Experts have suggested with the passing of Monday evenings Race of the Ages team relay, Phelps’ toughest challenges are said to be behind him. With another gold medal in hand and yet another gold medal race in the 200m butterfly just around the corner, Phelps is now one step closer to his Beijing goal. An achievement The Baltimore Bullet came just one first place finish shy of at the previous 2004 summer games, and once again remains on course to surpass Mark Spitz’s 1972 Munich record of 7 gold medals in one Olympics.

Kyle Shewfelt: One for the Ages

July 24, 2008

by Jordan Bishop

Kyle Shewfelt’s has a good chance of being the top story of the 2008 Beijing Summer Olympic Games. At the 1996 Games in Atlanta, it was Donovan Bailey who stole the spotlight. In 2000, Simon Whitfield was the star in Sydney. Athens gave us a heartbreaking performance from one of our best, Perdita Felicien. Anyone who calls themselves a Canadian sports fan can remember these moments like they were yesterday, and Kyle Shewfelt may be the story to remember from Beijing.

In 2004, Shewfelt claimed gold in the gymnastics event of men’s floor exercise after a tiebreaker with Romanian Marian Drăgulescu. It was the first Canadian gold medal of those Olympic Games, as well as the first ever medal by a Canadian in an artistic gymnastics event. However, Shewfelt was robbed of a second medal in the vault competition, where he placed fourth behind Drăgulescu, who received the bronze despite a fall on his second vault. Kyle has continued to excel after the Athens Olympics, collecting individual and team medals in the 2006 Commonwealth Games in Australia, as well as winning both the floor and vault events in the Pacific Alliance competition in Hawaii.

Things took a turn for the worse though, when Shewfelt suffered a serious blow to his athletic career in August of 2007. Just prior to the World Championships in Germany, Shewfelt experienced a fluke landing while training for floor exercises. He fractured both kneecaps and tore a ligament in the fall, causing him to get surgery to repair the damage. There was much speculation whether Shewfelt would be ready to compete in the Beijing Olympics, or whether he could make a full recovery at all. However, Kyle never gave up hope. He stated just weeks after he endured the gruesome injury that, “I will be in Beijing, I’m gonna be there!” Clearly, he never quit on himself and his abilities and it is paying dividends.

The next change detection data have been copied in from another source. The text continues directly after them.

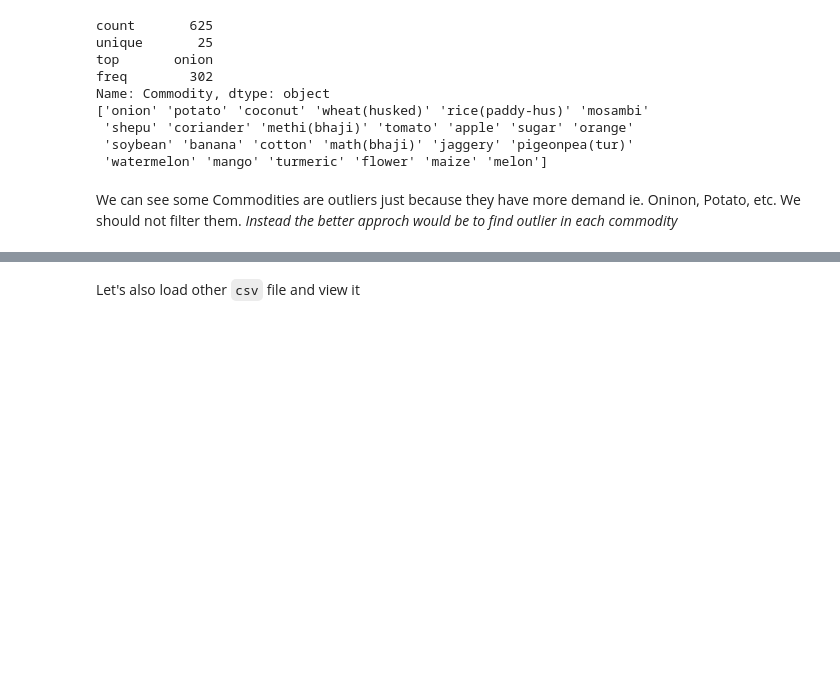
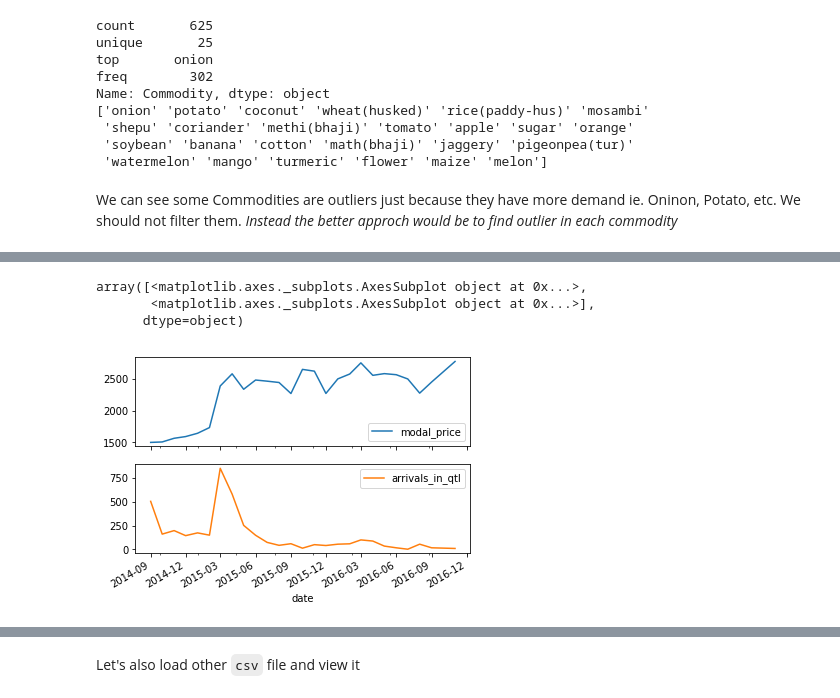
Before and after one commit to shashank2806/Agriculture-Commodities-Prices-Seasons, a Jupyter notebook: agriculture-commodities-prices-seasons.ipynb, the cells around one changed output, grey strips where cells are left out. Cells and saved outputs as stored; diff of their text form; code cells hidden in the pictures; blank space fills up the shorter version.

```diff
--- a/agriculture-commodities-prices-seasons.ipynb
+++ b/agriculture-commodities-prices-seasons.ipynb
@@ -328,0 +364,9 @@ df_filtered.sort_index().to_csv('monthly_cmo_filtered.csv')
+# %%
+mask = (monthly_cmo_df_clean["Commodity"] == "wheat(husked)") & (monthly_cmo_df_clean["APMC"]=='Ausa')
+monthly_cmo_df_clean.loc[mask, ["modal_price", 'arrivals_in_qtl']].plot(subplots=True)
+# df_filtered.loc[mask, ['arrivals_in_qtl']].resample('M').mean().plot()
+# %% [output]
+array([<matplotlib.axes._subplots.AxesSubplot object at 0x...>,
+       <matplotlib.axes._subplots.AxesSubplot object at 0x...>],
+      dtype=object)
+[figure, added]
```
Also changed, not shown: parts of 12 cells of this notebook, 1 other file.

With the Games less than a month away, there is no doubt Shewfelt is ready to compete at a high level. Ten months ago, when he was sitting in a wheelchair with both legs propped up, who would’ve thought Shewfelt would be competing at the 2008 Olympic Games? Not many. Perhaps even fewer than those who thought Canadian flag-bearer Adam van Koeverden would hit the podium in the ‘04 Games. But that’s a different story.

The fact of the matter is, Kyle Shewfelt is ready and wound up to compete in these 2008 Olympics. In doing so, he will become only the second Canadian gymnast to qualify for three Olympics at the young age of 26. He is a true warrior, someone who refuses to give up on himself or his country. Shewfelt’s will power is sure to be on display in Beijing as he competes for Olympic gold, and with the way he has persevered over the past year, this milestone is not at all beyond his reach. His incredible comeback story is indeed a good one, and may provide him with that extra bit of motivation he needs to achieve ultimate athletic superiority next month at the 2008 Olympic Games.